  • Housekeeping requirements
  • Personnel training
  • Inventory control
  • Equipment cleaning
  • Preventative maintenance
  • Product labeling
  • Product trace and recall

If you’d like assistance in compiling your current Good Manufacturing Practices and a review of their adherence to FSMA requirements we’d be happy to help.

FSMA & cGMPs

A basis for any food safety program is the implementation and documentation of Good Manufacturing Practices.  While the idea may seem intimidating at the onset, as you become more accustomed to the process you may find it of great benefit to your operation.

The Preventative Controls regulations require cGMPs for employees, facility, sanitation, water distribution, equipment and tools, operating conditions and storage/transport.  Written procedures and employee training on the expectations must be implemented as part of your compliance with the new rule.

Some examples of cGMP’s covering a facility would include handwashing requirements (employees), visitor policy (facility), SSOPs for cleaning equipment (sanitation), scheduled sequencing of product for hygiene or allergen considerations (operations) and color coding tools (equipment and tools).  In my work with plants and mills, I find that many of the expected processes are already in place however may not be documented as occurring.  With the implementation of the rule it will become important that these practices are documented and confirmed as occurring.  The adage to live by will be ‘if it’s not documented, it didn’t happen’.

If you’d like assistance in reviewing your existing programs and getting those best practices documented for your mill we’d love to help.  With over 25 years of food and feed manufacturing experience as well as extensive FDA and USDA knowledge, Ranck & Associates can help you implement a program that will quickly become how you do business instead of a cumbersome government program.  Please contact us if you would like to learn more about the FSMA services we offer.

 

 

 

 

The Time to Act is Now
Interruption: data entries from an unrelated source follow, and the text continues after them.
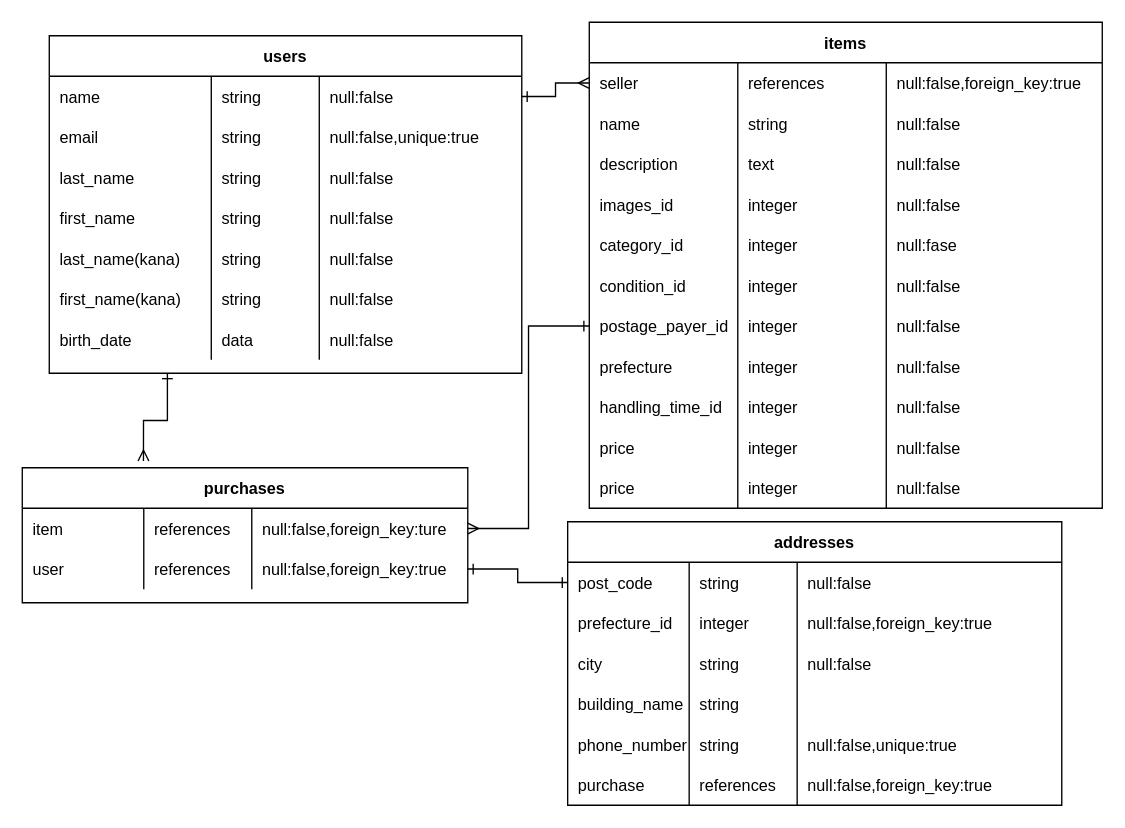
Above: lib/furima.dio in kenjiono/furima-28642 (draw.io), before the change. Source tidied: cells renumbered, new cells numbered last; positions are measured from the earlier drawing's top-left corner, leaving out a move shared by most shapes. Both pictures are drawn from the tidied source at 135%, with x=0, y=0 at pixel (22, 22).
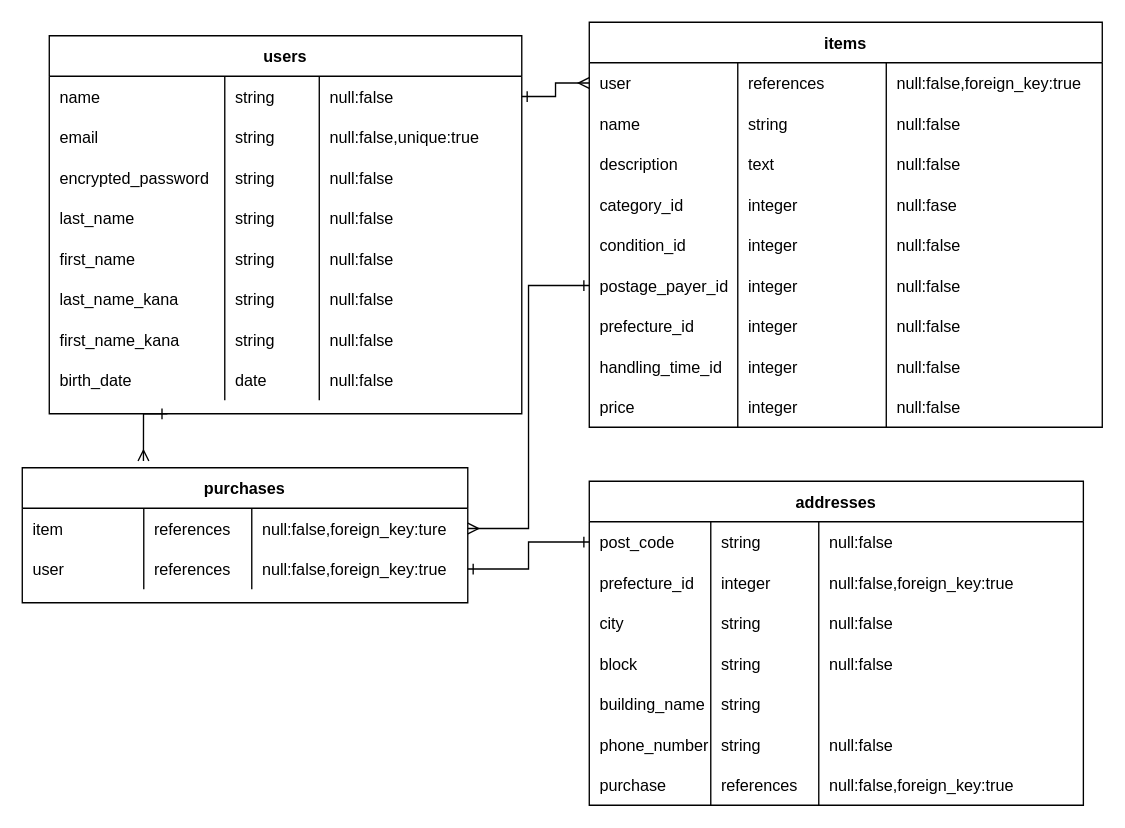
After the change.

The change refers to these unchanged cells:
```xml
<mxCell id="4" style="shape=partialRectangle;fillColor=none;top=0;left=0;bottom=0;right=0;points=[[0,0.5],[1,0.5]];portConstraint=eastwest;" parent="3" vertex="1">
  <mxGeometry y="30" width="350" height="30" as="geometry" />
</mxCell>
<mxCell id="8" style="shape=partialRectangle;fillColor=none;top=0;left=0;bottom=0;right=0;" parent="3" vertex="1">
  <mxGeometry y="60" width="350" height="30" as="geometry" />
</mxCell>
<mxCell id="33" style="shape=partialRectangle;fillColor=none;top=0;left=0;bottom=0;right=0;points=[[0,0.5],[1,0.5]];portConstraint=eastwest;" parent="32" vertex="1">
  <mxGeometry y="30" width="380" height="30" as="geometry" />
</mxCell>
```

The edit, as a diff of the source:
```diff
@@
     <mxCell id="3" value="users" style="shape=table;startSize=30;childLayout=tableLayout;rowLines=0;fontStyle=1;align=center;" parent="1" vertex="1">
-      <mxGeometry x="20" y="10" width="350" height="250" as="geometry" />
+      <mxGeometry x="20" y="10" width="350" height="280" as="geometry" />
     </mxCell>
@@
     <mxCell id="5" value="name" style="shape=partialRectangle;fillColor=none;top=0;left=0;bottom=0;right=0;align=left;spacingLeft=6;overflow=hidden;" parent="4" vertex="1">
-      <mxGeometry width="120" height="30" as="geometry" />
+      <mxGeometry width="130" height="30" as="geometry" />
     </mxCell>
     <mxCell id="6" value="string" style="shape=partialRectangle;fillColor=none;top=0;left=0;bottom=0;right=0;align=left;spacingLeft=6;overflow=hidden;" parent="4" vertex="1">
-      <mxGeometry x="120" width="80" height="30" as="geometry" />
+      <mxGeometry x="130" width="70" height="30" as="geometry" />
     </mxCell>
@@
     <mxCell id="9" value="email" style="shape=partialRectangle;fillColor=none;top=0;left=0;bottom=0;right=0;align=left;spacingLeft=6;overflow=hidden;" parent="8" vertex="1">
-      <mxGeometry width="120" height="30" as="geometry" />
+      <mxGeometry width="130" height="30" as="geometry" />
     </mxCell>
     <mxCell id="10" value="string" style="shape=partialRectangle;fillColor=none;top=0;left=0;bottom=0;right=0;align=left;spacingLeft=6;overflow=hidden;" parent="8" vertex="1">
-      <mxGeometry x="120" width="80" height="30" as="geometry" />
+      <mxGeometry x="130" width="70" height="30" as="geometry" />
     </mxCell>
@@
+    <mxCell id="117" style="shape=partialRectangle;fillColor=none;top=0;left=0;bottom=0;right=0;" parent="3" vertex="1">
+      <mxGeometry y="90" width="350" height="30" as="geometry" />
+    </mxCell>
+    <mxCell id="118" value="encrypted_password" style="shape=partialRectangle;fillColor=none;top=0;left=0;bottom=0;right=0;align=left;spacingLeft=6;overflow=hidden;" parent="117" vertex="1">
+      <mxGeometry width="130" height="30" as="geometry" />
+    </mxCell>
+    <mxCell id="119" value="string" style="shape=partialRectangle;fillColor=none;top=0;left=0;bottom=0;right=0;align=left;spacingLeft=6;overflow=hidden;" parent="117" vertex="1">
+      <mxGeometry x="130" width="70" height="30" as="geometry" />
+    </mxCell>
+    <mxCell id="120" value="null:false" style="shape=partialRectangle;fillColor=none;top=0;left=0;bottom=0;right=0;align=left;spacingLeft=6;overflow=hidden;" parent="117" vertex="1">
+      <mxGeometry x="200" width="150" height="30" as="geometry" />
+    </mxCell>
     <mxCell id="12" style="shape=partialRectangle;fillColor=none;top=0;left=0;bottom=0;right=0;" parent="3" vertex="1">
-      <mxGeometry y="90" width="350" height="30" as="geometry" />
+      <mxGeometry y="120" width="350" height="30" as="geometry" />
     </mxCell>
     <mxCell id="13" value="last_name" style="shape=partialRectangle;fillColor=none;top=0;left=0;bottom=0;right=0;align=left;spacingLeft=6;overflow=hidden;" parent="12" vertex="1">
-      <mxGeometry width="120" height="30" as="geometry" />
+      <mxGeometry width="130" height="30" as="geometry" />
     </mxCell>
     <mxCell id="14" value="string" style="shape=partialRectangle;fillColor=none;top=0;left=0;bottom=0;right=0;align=left;spacingLeft=6;overflow=hidden;" parent="12" vertex="1">
-      <mxGeometry x="120" width="80" height="30" as="geometry" />
+      <mxGeometry x="130" width="70" height="30" as="geometry" />
     </mxCell>
@@
     <mxCell id="16" style="shape=partialRectangle;fillColor=none;top=0;left=0;bottom=0;right=0;" parent="3" vertex="1">
-      <mxGeometry y="120" width="350" height="30" as="geometry" />
+      <mxGeometry y="150" width="350" height="30" as="geometry" />
     </mxCell>
     <mxCell id="17" value="first_name" style="shape=partialRectangle;fillColor=none;top=0;left=0;bottom=0;right=0;align=left;spacingLeft=6;overflow=hidden;" parent="16" vertex="1">
-      <mxGeometry width="120" height="30" as="geometry" />
+      <mxGeometry width="130" height="30" as="geometry" />
     </mxCell>
     <mxCell id="18" value="string" style="shape=partialRectangle;fillColor=none;top=0;left=0;bottom=0;right=0;align=left;spacingLeft=6;overflow=hidden;" parent="16" vertex="1">
-      <mxGeometry x="120" width="80" height="30" as="geometry" />
+      <mxGeometry x="130" width="70" height="30" as="geometry" />
     </mxCell>
@@
     <mxCell id="20" style="shape=partialRectangle;fillColor=none;top=0;left=0;bottom=0;right=0;" parent="3" vertex="1">
-      <mxGeometry y="150" width="350" height="30" as="geometry" />
+      <mxGeometry y="180" width="350" height="30" as="geometry" />
     </mxCell>
-    <mxCell id="21" value="last_name(kana)" style="shape=partialRectangle;fillColor=none;top=0;left=0;bottom=0;right=0;align=left;spacingLeft=6;overflow=hidden;" parent="20" vertex="1">
-      <mxGeometry width="120" height="30" as="geometry" />
+    <mxCell id="21" value="last_name_kana" style="shape=partialRectangle;fillColor=none;top=0;left=0;bottom=0;right=0;align=left;spacingLeft=6;overflow=hidden;" parent="20" vertex="1">
+      <mxGeometry width="130" height="30" as="geometry" />
     </mxCell>
     <mxCell id="22" value="string" style="shape=partialRectangle;fillColor=none;top=0;left=0;bottom=0;right=0;align=left;spacingLeft=6;overflow=hidden;" parent="20" vertex="1">
-      <mxGeometry x="120" width="80" height="30" as="geometry" />
+      <mxGeometry x="130" width="70" height="30" as="geometry" />
     </mxCell>
@@
     <mxCell id="24" style="shape=partialRectangle;fillColor=none;top=0;left=0;bottom=0;right=0;" parent="3" vertex="1">
-      <mxGeometry y="180" width="350" height="30" as="geometry" />
+      <mxGeometry y="210" width="350" height="30" as="geometry" />
     </mxCell>
-    <mxCell id="25" value="first_name(kana)" style="shape=partialRectangle;fillColor=none;top=0;left=0;bottom=0;right=0;align=left;spacingLeft=6;overflow=hidden;" parent="24" vertex="1">
-      <mxGeometry width="120" height="30" as="geometry" />
+    <mxCell id="25" value="first_name_kana" style="shape=partialRectangle;fillColor=none;top=0;left=0;bottom=0;right=0;align=left;spacingLeft=6;overflow=hidden;" parent="24" vertex="1">
+      <mxGeometry width="130" height="30" as="geometry" />
     </mxCell>
     <mxCell id="26" value="string" style="shape=partialRectangle;fillColor=none;top=0;left=0;bottom=0;right=0;align=left;spacingLeft=6;overflow=hidden;" parent="24" vertex="1">
-      <mxGeometry x="120" width="80" height="30" as="geometry" />
+      <mxGeometry x="130" width="70" height="30" as="geometry" />
     </mxCell>
@@
     <mxCell id="28" style="shape=partialRectangle;fillColor=none;top=0;left=0;bottom=0;right=0;" parent="3" vertex="1">
-      <mxGeometry y="210" width="350" height="30" as="geometry" />
+      <mxGeometry y="240" width="350" height="30" as="geometry" />
     </mxCell>
     <mxCell id="29" value="birth_date" style="shape=partialRectangle;fillColor=none;top=0;left=0;bottom=0;right=0;align=left;spacingLeft=6;overflow=hidden;" parent="28" vertex="1">
-      <mxGeometry width="120" height="30" as="geometry" />
+      <mxGeometry width="130" height="30" as="geometry" />
     </mxCell>
-    <mxCell id="30" value="data" style="shape=partialRectangle;fillColor=none;top=0;left=0;bottom=0;right=0;align=left;spacingLeft=6;overflow=hidden;" parent="28" vertex="1">
-      <mxGeometry x="120" width="80" height="30" as="geometry" />
+    <mxCell id="30" value="date" style="shape=partialRectangle;fillColor=none;top=0;left=0;bottom=0;right=0;align=left;spacingLeft=6;overflow=hidden;" parent="28" vertex="1">
+      <mxGeometry x="130" width="70" height="30" as="geometry" />
     </mxCell>
@@
     <mxCell id="32" value="items" style="shape=table;startSize=30;childLayout=tableLayout;rowLines=0;fontStyle=1;align=center;" parent="1" vertex="1">
-      <mxGeometry x="420" width="380" height="360" as="geometry" />
+      <mxGeometry x="420" width="380" height="300" as="geometry" />
     </mxCell>
@@
-    <mxCell id="34" value="seller" style="shape=partialRectangle;fillColor=none;top=0;left=0;bottom=0;right=0;align=left;spacingLeft=6;overflow=hidden;" parent="33" vertex="1">
+    <mxCell id="34" value="user" style="shape=partialRectangle;fillColor=none;top=0;left=0;bottom=0;right=0;align=left;spacingLeft=6;overflow=hidden;" parent="33" vertex="1">
       <mxGeometry width="110" height="30" as="geometry" />
     </mxCell>
@@
-    <mxCell id="45" style="shape=partialRectangle;fillColor=none;top=0;left=0;bottom=0;right=0;" parent="32" vertex="1">
-      <mxGeometry y="120" width="380" height="30" as="geometry" />
-    </mxCell>
-    <mxCell id="46" value="images_id" style="shape=partialRectangle;fillColor=none;top=0;left=0;bottom=0;right=0;align=left;spacingLeft=6;overflow=hidden;" parent="45" vertex="1">
-      <mxGeometry width="110" height="30" as="geometry" />
-    </mxCell>
-    <mxCell id="47" value="integer" style="shape=partialRectangle;fillColor=none;top=0;left=0;bottom=0;right=0;align=left;spacingLeft=6;overflow=hidden;" parent="45" vertex="1">
-      <mxGeometry x="110" width="110" height="30" as="geometry" />
-    </mxCell>
-    <mxCell id="48" value="null:false" style="shape=partialRectangle;fillColor=none;top=0;left=0;bottom=0;right=0;align=left;spacingLeft=6;overflow=hidden;" parent="45" vertex="1">
-      <mxGeometry x="220" width="160" height="30" as="geometry" />
-    </mxCell>
     <mxCell id="49" style="shape=partialRectangle;fillColor=none;top=0;left=0;bottom=0;right=0;points=[[0,0.5],[1,0.5]];portConstraint=eastwest;" parent="32" vertex="1">
-      <mxGeometry y="150" width="380" height="30" as="geometry" />
+      <mxGeometry y="120" width="380" height="30" as="geometry" />
     </mxCell>
@@
     <mxCell id="53" style="shape=partialRectangle;fillColor=none;top=0;left=0;bottom=0;right=0;" parent="32" vertex="1">
-      <mxGeometry y="180" width="380" height="30" as="geometry" />
+      <mxGeometry y="150" width="380" height="30" as="geometry" />
     </mxCell>
@@
     <mxCell id="57" style="shape=partialRectangle;fillColor=none;top=0;left=0;bottom=0;right=0;points=[[0,0.5],[1,0.5]];portConstraint=eastwest;" parent="32" vertex="1">
-      <mxGeometry y="210" width="380" height="30" as="geometry" />
+      <mxGeometry y="180" width="380" height="30" as="geometry" />
     </mxCell>
@@
     <mxCell id="61" style="shape=partialRectangle;fillColor=none;top=0;left=0;bottom=0;right=0;" parent="32" vertex="1">
-      <mxGeometry y="240" width="380" height="30" as="geometry" />
+      <mxGeometry y="210" width="380" height="30" as="geometry" />
     </mxCell>
-    <mxCell id="62" value="prefecture" style="shape=partialRectangle;fillColor=none;top=0;left=0;bottom=0;right=0;align=left;spacingLeft=6;overflow=hidden;" parent="61" vertex="1">
+    <mxCell id="62" value="prefecture_id" style="shape=partialRectangle;fillColor=none;top=0;left=0;bottom=0;right=0;align=left;spacingLeft=6;overflow=hidden;" parent="61" vertex="1">
       <mxGeometry width="110" height="30" as="geometry" />
     </mxCell>
@@
     <mxCell id="65" style="shape=partialRectangle;fillColor=none;top=0;left=0;bottom=0;right=0;" parent="32" vertex="1">
-      <mxGeometry y="270" width="380" height="30" as="geometry" />
+      <mxGeometry y="240" width="380" height="30" as="geometry" />
     </mxCell>
@@
     <mxCell id="69" style="shape=partialRectangle;fillColor=none;top=0;left=0;bottom=0;right=0;" parent="32" vertex="1">
-      <mxGeometry y="300" width="380" height="30" as="geometry" />
+      <mxGeometry y="270" width="380" height="30" as="geometry" />
     </mxCell>
@@
-    <mxCell id="73" style="shape=partialRectangle;fillColor=none;top=0;left=0;bottom=0;right=0;" parent="32" vertex="1">
-      <mxGeometry y="330" width="380" height="30" as="geometry" />
-    </mxCell>
-    <mxCell id="74" value="price" style="shape=partialRectangle;fillColor=none;top=0;left=0;bottom=0;right=0;align=left;spacingLeft=6;overflow=hidden;" parent="73" vertex="1">
-      <mxGeometry width="110" height="30" as="geometry" />
-    </mxCell>
-    <mxCell id="75" value="integer" style="shape=partialRectangle;fillColor=none;top=0;left=0;bottom=0;right=0;align=left;spacingLeft=6;overflow=hidden;" parent="73" vertex="1">
-      <mxGeometry x="110" width="110" height="30" as="geometry" />
-    </mxCell>
-    <mxCell id="76" value="null:false" style="shape=partialRectangle;fillColor=none;top=0;left=0;bottom=0;right=0;align=left;spacingLeft=6;overflow=hidden;" parent="73" vertex="1">
-      <mxGeometry x="220" width="160" height="30" as="geometry" />
-    </mxCell>
@@
     <mxCell id="87" value="addresses" style="shape=table;startSize=30;childLayout=tableLayout;rowLines=0;fontStyle=1;align=center;" parent="1" vertex="1">
-      <mxGeometry x="404" y="370" width="366" height="210" as="geometry" />
+      <mxGeometry x="420" y="340" width="366" height="240" as="geometry" />
     </mxCell>
@@
+    <mxCell id="121" style="shape=partialRectangle;fillColor=none;top=0;left=0;bottom=0;right=0;" parent="87" vertex="1">
+      <mxGeometry y="120" width="366" height="30" as="geometry" />
+    </mxCell>
+    <mxCell id="122" value="block" style="shape=partialRectangle;fillColor=none;top=0;left=0;bottom=0;right=0;align=left;spacingLeft=6;overflow=hidden;" parent="121" vertex="1">
+      <mxGeometry width="90" height="30" as="geometry" />
+    </mxCell>
+    <mxCell id="123" value="string" style="shape=partialRectangle;fillColor=none;top=0;left=0;bottom=0;right=0;align=left;spacingLeft=6;overflow=hidden;" parent="121" vertex="1">
+      <mxGeometry x="90" width="80" height="30" as="geometry" />
+    </mxCell>
+    <mxCell id="124" value="null:false" style="shape=partialRectangle;fillColor=none;top=0;left=0;bottom=0;right=0;align=left;spacingLeft=6;overflow=hidden;" parent="121" vertex="1">
+      <mxGeometry x="170" width="196" height="30" as="geometry" />
+    </mxCell>
     <mxCell id="101" style="shape=partialRectangle;fillColor=none;top=0;left=0;bottom=0;right=0;" parent="87" vertex="1">
-      <mxGeometry y="120" width="366" height="30" as="geometry" />
+      <mxGeometry y="150" width="366" height="30" as="geometry" />
     </mxCell>
@@
     <mxCell id="105" style="shape=partialRectangle;fillColor=none;top=0;left=0;bottom=0;right=0;" parent="87" vertex="1">
-      <mxGeometry y="150" width="366" height="30" as="geometry" />
+      <mxGeometry y="180" width="366" height="30" as="geometry" />
     </mxCell>
@@
-    <mxCell id="108" value="null:false,unique:true" style="shape=partialRectangle;fillColor=none;top=0;left=0;bottom=0;right=0;align=left;spacingLeft=6;overflow=hidden;" parent="105" vertex="1">
+    <mxCell id="108" value="null:false" style="shape=partialRectangle;fillColor=none;top=0;left=0;bottom=0;right=0;align=left;spacingLeft=6;overflow=hidden;" parent="105" vertex="1">
       <mxGeometry x="170" width="196" height="30" as="geometry" />
     </mxCell>
     <mxCell id="109" style="shape=partialRectangle;fillColor=none;top=0;left=0;bottom=0;right=0;" parent="87" vertex="1">
-      <mxGeometry y="180" width="366" height="30" as="geometry" />
+      <mxGeometry y="210" width="366" height="30" as="geometry" />
     </mxCell>
```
Current Good Manufacturing Practice, Hazard Analysis, and Risk-Based Preventive Controls for both Human Food and Food for Animals was published in the Federal Register in September 2015 and with this action, the countdown to implementation has begun.  The first wave of facilities will be expected to have implementation complete no later than September 17, 2016 with smaller facilities to follow on September 17, 2017.

The rule establishes requirements in the following areas:

  • Personnel
  • Plant and grounds
  • Sanitation
  • Water supply and plumbing
  • Equipment and utensils
  • Plant operations
  • Holding and distribution
  • Holding and distribution of human food by-products for use as animal food

The rule establishes requirements for:

  • A written food safety plan
  • Hazard analysis
  • Preventive controls
  • Monitoring
  • Corrective actions and corrections
  • Verification
  • Supply-chain program
  • Recall plan

To ensure a thorough plan that meets all requirements you will want to make certain all the areas are touched upon and the requirements cover all aspects of your operation.

Please contact us if you would like to learn more about the FSMA services we offer.